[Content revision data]

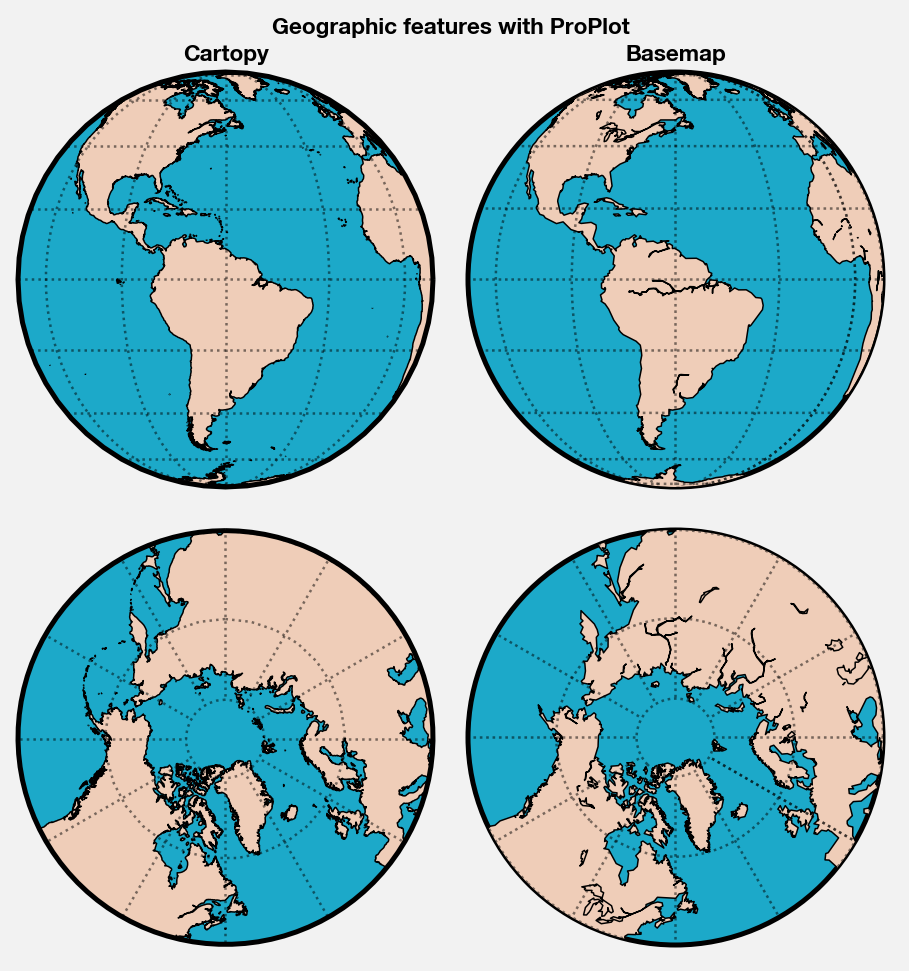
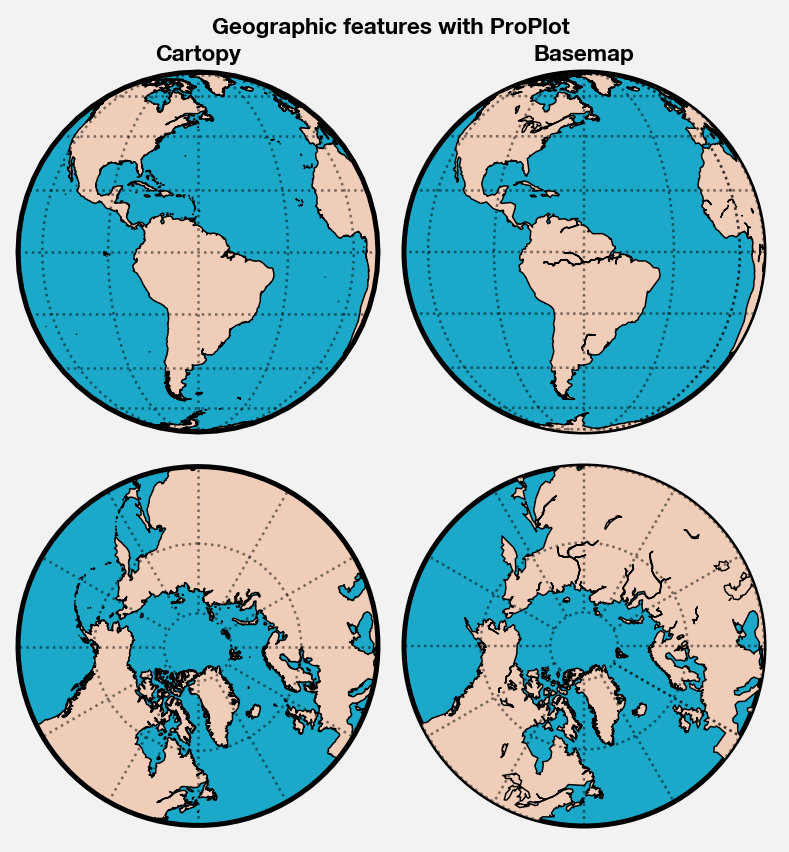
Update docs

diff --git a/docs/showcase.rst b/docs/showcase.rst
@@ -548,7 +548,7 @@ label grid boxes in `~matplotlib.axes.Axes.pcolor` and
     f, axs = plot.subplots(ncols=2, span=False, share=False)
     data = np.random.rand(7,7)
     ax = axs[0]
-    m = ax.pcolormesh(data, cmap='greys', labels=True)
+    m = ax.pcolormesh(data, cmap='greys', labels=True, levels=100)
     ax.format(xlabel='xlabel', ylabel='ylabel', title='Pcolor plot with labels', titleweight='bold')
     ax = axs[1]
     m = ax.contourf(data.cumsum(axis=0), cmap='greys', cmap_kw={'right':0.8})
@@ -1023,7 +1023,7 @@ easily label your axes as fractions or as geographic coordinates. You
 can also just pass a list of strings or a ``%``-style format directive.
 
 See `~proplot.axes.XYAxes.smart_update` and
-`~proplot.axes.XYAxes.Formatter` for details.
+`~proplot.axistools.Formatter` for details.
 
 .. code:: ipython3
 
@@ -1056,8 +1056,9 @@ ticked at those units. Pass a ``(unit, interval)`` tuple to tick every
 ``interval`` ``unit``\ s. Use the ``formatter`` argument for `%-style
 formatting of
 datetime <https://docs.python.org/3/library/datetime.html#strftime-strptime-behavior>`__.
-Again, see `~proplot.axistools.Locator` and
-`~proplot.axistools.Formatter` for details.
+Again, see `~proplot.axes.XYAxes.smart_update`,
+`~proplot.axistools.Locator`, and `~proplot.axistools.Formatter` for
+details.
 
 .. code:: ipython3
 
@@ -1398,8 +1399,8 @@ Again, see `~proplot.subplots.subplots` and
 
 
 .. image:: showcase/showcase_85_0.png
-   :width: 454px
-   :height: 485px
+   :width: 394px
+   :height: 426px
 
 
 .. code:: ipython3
* * *
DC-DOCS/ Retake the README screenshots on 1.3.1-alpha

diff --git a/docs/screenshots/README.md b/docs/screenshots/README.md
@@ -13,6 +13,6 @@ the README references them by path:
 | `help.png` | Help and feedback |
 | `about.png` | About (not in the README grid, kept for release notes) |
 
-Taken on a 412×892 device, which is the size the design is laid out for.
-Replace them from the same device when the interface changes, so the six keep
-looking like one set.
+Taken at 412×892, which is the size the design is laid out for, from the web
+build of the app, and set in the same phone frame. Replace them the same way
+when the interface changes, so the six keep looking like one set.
==
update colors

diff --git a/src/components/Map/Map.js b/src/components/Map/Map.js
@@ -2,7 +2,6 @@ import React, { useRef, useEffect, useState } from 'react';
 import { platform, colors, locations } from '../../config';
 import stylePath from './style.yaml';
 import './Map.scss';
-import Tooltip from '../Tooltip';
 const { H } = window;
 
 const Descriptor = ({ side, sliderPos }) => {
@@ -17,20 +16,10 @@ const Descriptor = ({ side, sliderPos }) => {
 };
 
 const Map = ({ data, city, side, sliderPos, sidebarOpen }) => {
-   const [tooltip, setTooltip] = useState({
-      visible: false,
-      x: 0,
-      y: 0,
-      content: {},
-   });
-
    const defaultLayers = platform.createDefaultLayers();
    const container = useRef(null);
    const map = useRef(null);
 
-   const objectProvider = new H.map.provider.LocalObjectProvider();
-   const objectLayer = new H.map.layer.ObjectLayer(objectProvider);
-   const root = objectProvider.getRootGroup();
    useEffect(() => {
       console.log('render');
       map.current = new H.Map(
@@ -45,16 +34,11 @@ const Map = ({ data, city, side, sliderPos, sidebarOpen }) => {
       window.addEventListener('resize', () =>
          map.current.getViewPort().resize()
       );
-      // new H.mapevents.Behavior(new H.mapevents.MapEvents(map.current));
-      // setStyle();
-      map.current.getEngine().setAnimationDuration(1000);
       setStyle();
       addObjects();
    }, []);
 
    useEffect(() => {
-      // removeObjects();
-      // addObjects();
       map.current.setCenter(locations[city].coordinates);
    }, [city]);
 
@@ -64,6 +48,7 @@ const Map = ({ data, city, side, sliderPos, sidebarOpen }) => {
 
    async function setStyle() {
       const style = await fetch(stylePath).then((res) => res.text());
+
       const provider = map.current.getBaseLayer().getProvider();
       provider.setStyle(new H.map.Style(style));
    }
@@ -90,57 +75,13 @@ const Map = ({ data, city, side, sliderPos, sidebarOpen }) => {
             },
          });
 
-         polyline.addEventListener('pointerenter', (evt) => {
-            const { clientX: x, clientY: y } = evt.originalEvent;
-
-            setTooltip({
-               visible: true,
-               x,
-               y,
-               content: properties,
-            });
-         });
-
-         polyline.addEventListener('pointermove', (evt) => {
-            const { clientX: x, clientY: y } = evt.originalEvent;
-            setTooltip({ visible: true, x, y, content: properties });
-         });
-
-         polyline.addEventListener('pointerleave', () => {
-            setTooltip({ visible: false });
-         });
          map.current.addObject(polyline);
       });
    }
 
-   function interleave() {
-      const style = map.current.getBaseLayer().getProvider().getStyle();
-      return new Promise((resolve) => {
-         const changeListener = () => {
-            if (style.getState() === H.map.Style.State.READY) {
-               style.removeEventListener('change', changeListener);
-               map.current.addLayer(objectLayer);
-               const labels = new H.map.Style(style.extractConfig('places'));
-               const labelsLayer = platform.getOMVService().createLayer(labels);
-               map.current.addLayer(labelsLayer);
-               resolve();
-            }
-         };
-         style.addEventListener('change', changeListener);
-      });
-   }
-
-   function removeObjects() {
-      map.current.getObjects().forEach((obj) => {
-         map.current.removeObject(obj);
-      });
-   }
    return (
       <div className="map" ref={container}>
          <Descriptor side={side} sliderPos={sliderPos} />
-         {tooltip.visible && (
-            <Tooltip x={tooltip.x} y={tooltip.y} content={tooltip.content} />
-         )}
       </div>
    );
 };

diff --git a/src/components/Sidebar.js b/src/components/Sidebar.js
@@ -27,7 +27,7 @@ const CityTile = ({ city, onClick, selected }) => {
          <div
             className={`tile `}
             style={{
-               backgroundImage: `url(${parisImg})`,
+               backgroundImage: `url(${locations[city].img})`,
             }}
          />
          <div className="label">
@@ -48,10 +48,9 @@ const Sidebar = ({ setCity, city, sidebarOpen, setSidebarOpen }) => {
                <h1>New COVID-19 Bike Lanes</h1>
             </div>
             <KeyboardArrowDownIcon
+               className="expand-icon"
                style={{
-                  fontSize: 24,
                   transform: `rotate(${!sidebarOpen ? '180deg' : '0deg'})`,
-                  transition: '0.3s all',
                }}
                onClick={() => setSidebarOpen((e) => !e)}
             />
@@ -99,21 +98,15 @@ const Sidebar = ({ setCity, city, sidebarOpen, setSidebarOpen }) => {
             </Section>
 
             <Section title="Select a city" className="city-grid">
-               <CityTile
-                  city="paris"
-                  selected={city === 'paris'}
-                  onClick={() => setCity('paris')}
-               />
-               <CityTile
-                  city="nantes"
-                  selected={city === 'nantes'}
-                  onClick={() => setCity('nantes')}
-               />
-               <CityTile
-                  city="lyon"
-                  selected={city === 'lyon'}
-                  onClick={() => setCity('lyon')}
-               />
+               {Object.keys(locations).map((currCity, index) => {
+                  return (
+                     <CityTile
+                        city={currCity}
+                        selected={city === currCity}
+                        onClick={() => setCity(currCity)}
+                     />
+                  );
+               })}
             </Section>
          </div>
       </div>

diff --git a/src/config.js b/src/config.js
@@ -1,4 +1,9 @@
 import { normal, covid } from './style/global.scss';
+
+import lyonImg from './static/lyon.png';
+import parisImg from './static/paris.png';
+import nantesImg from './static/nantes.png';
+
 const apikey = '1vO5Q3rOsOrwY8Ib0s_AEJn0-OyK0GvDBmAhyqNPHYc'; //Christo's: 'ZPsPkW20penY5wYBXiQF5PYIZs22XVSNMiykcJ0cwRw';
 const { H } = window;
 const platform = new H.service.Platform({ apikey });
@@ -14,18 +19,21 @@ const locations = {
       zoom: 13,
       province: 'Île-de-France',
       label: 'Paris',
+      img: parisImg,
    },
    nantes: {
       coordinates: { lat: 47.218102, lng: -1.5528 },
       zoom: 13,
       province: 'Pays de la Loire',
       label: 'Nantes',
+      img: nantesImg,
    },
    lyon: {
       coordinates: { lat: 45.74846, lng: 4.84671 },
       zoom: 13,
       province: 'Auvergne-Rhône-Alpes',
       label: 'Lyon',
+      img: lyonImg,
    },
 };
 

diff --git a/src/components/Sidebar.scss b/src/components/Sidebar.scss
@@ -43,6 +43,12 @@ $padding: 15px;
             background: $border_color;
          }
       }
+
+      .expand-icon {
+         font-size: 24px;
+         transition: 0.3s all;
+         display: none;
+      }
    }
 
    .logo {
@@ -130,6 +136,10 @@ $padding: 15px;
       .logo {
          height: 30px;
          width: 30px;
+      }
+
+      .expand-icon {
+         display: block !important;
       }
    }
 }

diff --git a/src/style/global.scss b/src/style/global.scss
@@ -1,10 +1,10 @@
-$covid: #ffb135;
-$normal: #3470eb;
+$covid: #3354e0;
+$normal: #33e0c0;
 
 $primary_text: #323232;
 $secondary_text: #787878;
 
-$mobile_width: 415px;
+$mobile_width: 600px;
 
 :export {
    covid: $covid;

Task details: What lines above contain the word "laid"? Please copy each one.

Solution for this task:
-Taken on a 412×892 device, which is the size the design is laid out for.
+Taken at 412×892, which is the size the design is laid out for, from the web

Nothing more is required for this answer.